Write the data below out again in full, exactly as shown.

RECORDS SHOWN Block Start

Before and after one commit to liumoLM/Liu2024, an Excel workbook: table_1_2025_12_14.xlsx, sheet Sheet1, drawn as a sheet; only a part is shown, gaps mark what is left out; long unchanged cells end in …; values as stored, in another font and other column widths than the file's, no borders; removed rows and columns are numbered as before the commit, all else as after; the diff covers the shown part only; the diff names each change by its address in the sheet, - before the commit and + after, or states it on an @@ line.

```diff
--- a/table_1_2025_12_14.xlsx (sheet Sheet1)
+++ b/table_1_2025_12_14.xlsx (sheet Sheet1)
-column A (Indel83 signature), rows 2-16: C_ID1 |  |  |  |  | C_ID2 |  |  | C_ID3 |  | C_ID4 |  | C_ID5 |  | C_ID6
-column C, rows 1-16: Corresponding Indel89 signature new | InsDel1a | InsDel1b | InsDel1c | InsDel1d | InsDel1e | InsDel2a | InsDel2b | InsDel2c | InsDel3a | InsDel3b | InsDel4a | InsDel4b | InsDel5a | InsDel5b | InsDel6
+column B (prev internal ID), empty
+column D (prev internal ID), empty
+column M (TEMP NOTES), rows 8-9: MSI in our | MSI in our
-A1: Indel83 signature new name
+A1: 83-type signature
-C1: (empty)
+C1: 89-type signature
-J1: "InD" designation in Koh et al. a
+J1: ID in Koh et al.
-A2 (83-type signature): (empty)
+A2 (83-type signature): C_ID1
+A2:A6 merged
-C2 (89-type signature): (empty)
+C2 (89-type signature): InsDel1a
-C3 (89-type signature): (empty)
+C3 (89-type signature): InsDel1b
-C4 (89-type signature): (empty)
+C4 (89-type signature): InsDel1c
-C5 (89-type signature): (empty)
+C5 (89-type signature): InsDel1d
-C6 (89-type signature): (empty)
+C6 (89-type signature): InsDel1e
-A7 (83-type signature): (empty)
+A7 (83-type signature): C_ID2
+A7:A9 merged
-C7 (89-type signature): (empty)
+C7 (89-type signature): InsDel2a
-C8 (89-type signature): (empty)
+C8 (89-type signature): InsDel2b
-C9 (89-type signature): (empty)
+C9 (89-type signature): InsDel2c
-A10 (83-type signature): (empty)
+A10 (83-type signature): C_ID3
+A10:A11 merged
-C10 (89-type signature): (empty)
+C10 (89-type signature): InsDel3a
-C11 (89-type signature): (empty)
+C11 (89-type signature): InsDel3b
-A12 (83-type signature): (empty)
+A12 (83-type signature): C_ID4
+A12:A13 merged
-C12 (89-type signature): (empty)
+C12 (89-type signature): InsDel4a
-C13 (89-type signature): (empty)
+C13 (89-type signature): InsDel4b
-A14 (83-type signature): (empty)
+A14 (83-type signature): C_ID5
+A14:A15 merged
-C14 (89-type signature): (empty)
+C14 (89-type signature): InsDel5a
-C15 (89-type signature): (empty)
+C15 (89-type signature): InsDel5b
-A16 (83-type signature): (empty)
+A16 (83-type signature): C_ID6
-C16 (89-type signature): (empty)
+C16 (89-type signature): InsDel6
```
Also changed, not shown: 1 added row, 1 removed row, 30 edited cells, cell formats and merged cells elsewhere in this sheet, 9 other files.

RECORDS SHOWN Block End

EXERCISE RESPONSE:
Before and after one commit to liumoLM/Liu2024, an Excel workbook: table_1_2025_12_14.xlsx, sheet Sheet1, drawn as a sheet; only a part is shown, gaps mark what is left out; long unchanged cells end in …; values as stored, in another font and other column widths than the file's, no borders; removed rows and columns are numbered as before the commit, all else as after; the diff covers the shown part only; the diff names each change by its address in the sheet, - before the commit and + after, or states it on an @@ line.

```diff
--- a/table_1_2025_12_14.xlsx (sheet Sheet1)
+++ b/table_1_2025_12_14.xlsx (sheet Sheet1)
-column A (Indel83 signature), rows 2-16: C_ID1 |  |  |  |  | C_ID2 |  |  | C_ID3 |  | C_ID4 |  | C_ID5 |  | C_ID6
-column C, rows 1-16: Corresponding Indel89 signature new | InsDel1a | InsDel1b | InsDel1c | InsDel1d | InsDel1e | InsDel2a | InsDel2b | InsDel2c | InsDel3a | InsDel3b | InsDel4a | InsDel4b | InsDel5a | InsDel5b | InsDel6
+column B (prev internal ID), empty
+column D (prev internal ID), empty
+column M (TEMP NOTES), rows 8-9: MSI in our | MSI in our
-A1: Indel83 signature new name
+A1: 83-type signature
-C1: (empty)
+C1: 89-type signature
-J1: "InD" designation in Koh et al. a
+J1: ID in Koh et al.
-A2 (83-type signature): (empty)
+A2 (83-type signature): C_ID1
+A2:A6 merged
-C2 (89-type signature): (empty)
+C2 (89-type signature): InsDel1a
-C3 (89-type signature): (empty)
+C3 (89-type signature): InsDel1b
-C4 (89-type signature): (empty)
+C4 (89-type signature): InsDel1c
-C5 (89-type signature): (empty)
+C5 (89-type signature): InsDel1d
-C6 (89-type signature): (empty)
+C6 (89-type signature): InsDel1e
-A7 (83-type signature): (empty)
+A7 (83-type signature): C_ID2
+A7:A9 merged
-C7 (89-type signature): (empty)
+C7 (89-type signature): InsDel2a
-C8 (89-type signature): (empty)
+C8 (89-type signature): InsDel2b
-C9 (89-type signature): (empty)
+C9 (89-type signature): InsDel2c
-A10 (83-type signature): (empty)
+A10 (83-type signature): C_ID3
+A10:A11 merged
-C10 (89-type signature): (empty)
+C10 (89-type signature): InsDel3a
-C11 (89-type signature): (empty)
+C11 (89-type signature): InsDel3b
-A12 (83-type signature): (empty)
+A12 (83-type signature): C_ID4
+A12:A13 merged
-C12 (89-type signature): (empty)
+C12 (89-type signature): InsDel4a
-C13 (89-type signature): (empty)
+C13 (89-type signature): InsDel4b
-A14 (83-type signature): (empty)
+A14 (83-type signature): C_ID5
+A14:A15 merged
-C14 (89-type signature): (empty)
+C14 (89-type signature): InsDel5a
-C15 (89-type signature): (empty)
+C15 (89-type signature): InsDel5b
-A16 (83-type signature): (empty)
+A16 (83-type signature): C_ID6
-C16 (89-type signature): (empty)
+C16 (89-type signature): InsDel6
```
Also changed, not shown: 1 added row, 1 removed row, 30 edited cells, cell formats and merged cells elsewhere in this sheet, 9 other files.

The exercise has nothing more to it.